Reconstruction work will begin next month on a revered shrine in the Iraqi city of Samarra blown up in the current conflict, UN cultural body Unesco says.
The al-Askari shrine, one of Iraq's most sacred Shia sites, was partly destroyed in two attacks over two years by suspected Sunni militants.
Thousands have died in sectarian violence triggered by the first attack.
The rebuilding work will be carried out by a Turkish company, and is being funded mostly by the EU and Unesco.
Officials said the work would begin after the Muslim holy month of Ramadan, which ends in the middle of October.
The project is expected to cost $16m (£7.9m), of which $8m will come from the EU, $5m from Unesco and $3m from the Iraqi government.
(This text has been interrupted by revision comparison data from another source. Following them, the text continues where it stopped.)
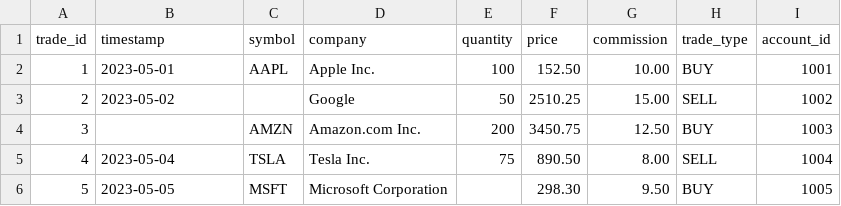
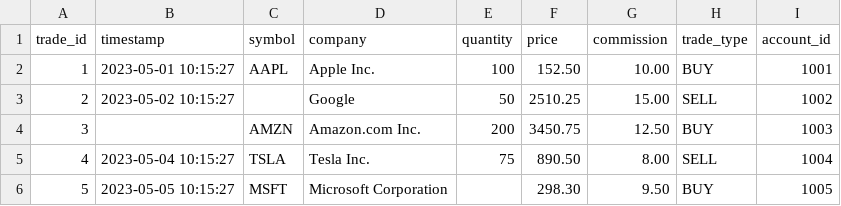
Before and after one commit to Gustavo0623/TradeAutomation, a CSV file: data/test_trades_missing_columns_1.csv, drawn as a sheet.

Commit message:
fixed test bug, the issue was with date format of missing columns file data

```diff
--- a/data/test_trades_missing_columns_1.csv
+++ b/data/test_trades_missing_columns_1.csv
@@ -1,6 +1,6 @@
 trade_id,timestamp,symbol,company,quantity,price,commission,trade_type,account_id
-1,2023-05-01,AAPL,Apple Inc.,100,152.50,10.00,BUY,1001
-2,2023-05-02,,Google,50,2510.25,15.00,SELL,1002
+1,2023-05-01 10:15:27,AAPL,Apple Inc.,100,152.50,10.00,BUY,1001
+2,2023-05-02 10:15:27,,Google,50,2510.25,15.00,SELL,1002
 3,,AMZN,Amazon.com Inc.,200,3450.75,12.50,BUY,1003
-4,2023-05-04,TSLA,Tesla Inc.,75,890.50,8.00,SELL,1004
-5,2023-05-05,MSFT,Microsoft Corporation,,298.30,9.50,BUY,1005
+4,2023-05-04 10:15:27,TSLA,Tesla Inc.,75,890.50,8.00,SELL,1004
+5,2023-05-05 10:15:27,MSFT,Microsoft Corporation,,298.30,9.50,BUY,1005
```
Also changed, not shown: data/test_trades_missing_columns_2.csv, data/test_trades_missing_columns_3.csv, 2 other files.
Haqi al-Hakim, an aide to Iraqi Prime Minister Nouri Maliki, told the Associated Press news agency the initial phase of clearing the site could take 10 months.
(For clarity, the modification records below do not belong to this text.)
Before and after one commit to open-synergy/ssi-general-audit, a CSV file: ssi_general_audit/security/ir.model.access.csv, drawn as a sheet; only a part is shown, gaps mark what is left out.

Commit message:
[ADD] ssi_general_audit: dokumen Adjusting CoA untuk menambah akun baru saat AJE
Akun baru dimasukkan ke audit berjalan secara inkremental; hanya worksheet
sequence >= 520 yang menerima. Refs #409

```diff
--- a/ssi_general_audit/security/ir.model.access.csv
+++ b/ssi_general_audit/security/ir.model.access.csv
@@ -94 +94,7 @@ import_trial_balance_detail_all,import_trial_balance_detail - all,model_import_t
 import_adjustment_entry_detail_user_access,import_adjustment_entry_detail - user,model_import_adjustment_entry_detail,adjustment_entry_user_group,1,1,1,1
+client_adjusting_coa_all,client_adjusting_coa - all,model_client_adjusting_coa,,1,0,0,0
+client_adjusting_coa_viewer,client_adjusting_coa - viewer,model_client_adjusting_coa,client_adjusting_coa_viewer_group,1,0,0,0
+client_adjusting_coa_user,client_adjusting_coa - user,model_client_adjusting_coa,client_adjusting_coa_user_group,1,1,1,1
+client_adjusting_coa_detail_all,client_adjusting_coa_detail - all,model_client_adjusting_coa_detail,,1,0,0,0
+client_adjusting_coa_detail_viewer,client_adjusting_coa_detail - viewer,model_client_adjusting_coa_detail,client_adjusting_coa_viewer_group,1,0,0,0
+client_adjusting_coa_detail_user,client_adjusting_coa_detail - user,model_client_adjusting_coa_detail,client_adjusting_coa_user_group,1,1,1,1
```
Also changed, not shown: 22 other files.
The February 2006 attack on the shrine, in which its golden dome was destroyed, sparked violence which has led to thousands of deaths over the past 18 months.
A second attack, in June 2007, saw its ancient minarets destroyed.
Both attacks were blamed on Sunni militants.